(How’s that for a run-on sentence?)
Hello, my name is Laurie Germaine and I’m a write-a-holic.
I am a great writer and God blesses me with great ideas.
That’s my new mantra. I just realized it goes along with one of my two words for 2016, optimism. Now, before you think I’m all egotistical, I barely believe those words—which is why I have to speak them to myself every day. (Optimism, see?) I’ve come a long way in putting the kibosh on my negative thoughts—for the most part—but I haven’t replaced them with too many positives. Not intentionally, at any rate. Which means there’s a void left behind, and heaven forbid the untruths return to set up shop once again.
To prevent that, I have recently decided to start filling the void with positive stuff. Positive words. Because words have power, and when you say something long enough, you inevitably begin to believe it, and then it inevitably seeks a way to prove itself true. So I’ve heard. So I’ve read.
Proverbs 10:32 says, “The lips of the godly speak helpful words, but the mouth of the wicked speaks perverse words.”
Because I’m a Christian, I fall into the first category. Thus, I shouldn’t speak ill of myself, my talents, my worth, my purpose, etc., etc.
Proverbs 17:3 says, “Kind words are like honey—sweet to the soul and healthy for the body.”
’Nuff said, right? Flip it around and it means hateful words are caustic and poisonous. Shudder.
Ephesians 4:29 tells us, “Don’t use foul or abusive language. Let everything you say be good and helpful, so that your words will be an encouragement to those who hear them.”
Fitting for others’ ears…as well as my own.

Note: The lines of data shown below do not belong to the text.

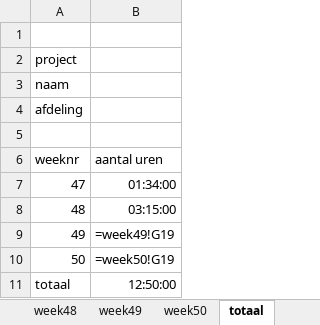
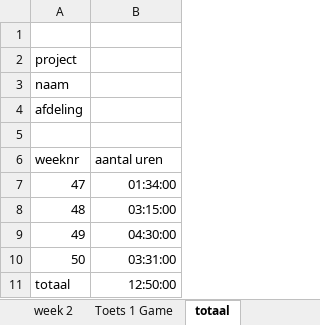
Before and after one commit to rutger438/fotosjaak, an Excel workbook: logboek/logboek fotosjaak.xlsx, sheet totaal, drawn as a sheet; values as stored, in another font and other column widths than the file's, no borders; formulas without a stored value are shown as written; the diff names each change by its address in the sheet, - before the commit and + after, or states it on an @@ line.

```diff
--- a/logboek/logboek fotosjaak.xlsx (sheet totaal)
+++ b/logboek/logboek fotosjaak.xlsx (sheet totaal)
+sheet tab: week 2
+sheet tab: Toets 1 Game
-B9 (aantal uren): =week49!G19
+B9 (aantal uren): 04:30:00
-B10 (aantal uren): =week50!G19
+B10 (aantal uren): 03:31:00
```
Also changed, not shown: 1 other file.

In Philippians 4:8, Paul urges the church to “fix your thoughts on what is true, and honorable, and right, and pure, and lovely, and admirable. Think about things that are excellent and worthy of praise.”
Words like “I can’t…” or “I’m not creative enough to…” or “I’ll never…” or cussing at myself in the mirror do not fall into the above categories.
Lastly, in 1 Peter 3:10, Peter tells the church, “For the Scriptures say, ‘If you want to enjoy life and see many happy days, keep your tongue from speaking evil, and your lips from telling lies.’”
This applies to both people I do life with as well as myself.
So why is it that when I’m dealing with myself there’s a disconnect? We’re not talking about boasting, here. We’re talking about uplifting, encouraging speech. Words that edify and build up. I would never speak to my children, my husband, or my friends the way I sometimes speak to myself—so why do I do it? Why am I sheepish and feel the need to ask for forgiveness when I speak my mantra aloud? It does me no good to believe the opposite. It probably pains God for me to believe the opposite. To say I’m a bad writer and have crummy ideas cripples me and keeps me from being everything God wants me to be. I know this—yet it’s still so hard for me to accept that I’m capable of having great ideas. That I’m capable of publication.
When I figure it out, I’ll let you know.
In the meantime, I’ll continue to claim it in the hopes I’ll see it bear fruition in the months and years to come. Because God’s given me a gift and I want to use it for His glory. And only He knows what that outcome will look like.
Although I’m pretty sure it won’t look like a Debbie Macomber.
(Wait. Would that be considered a negative thought?)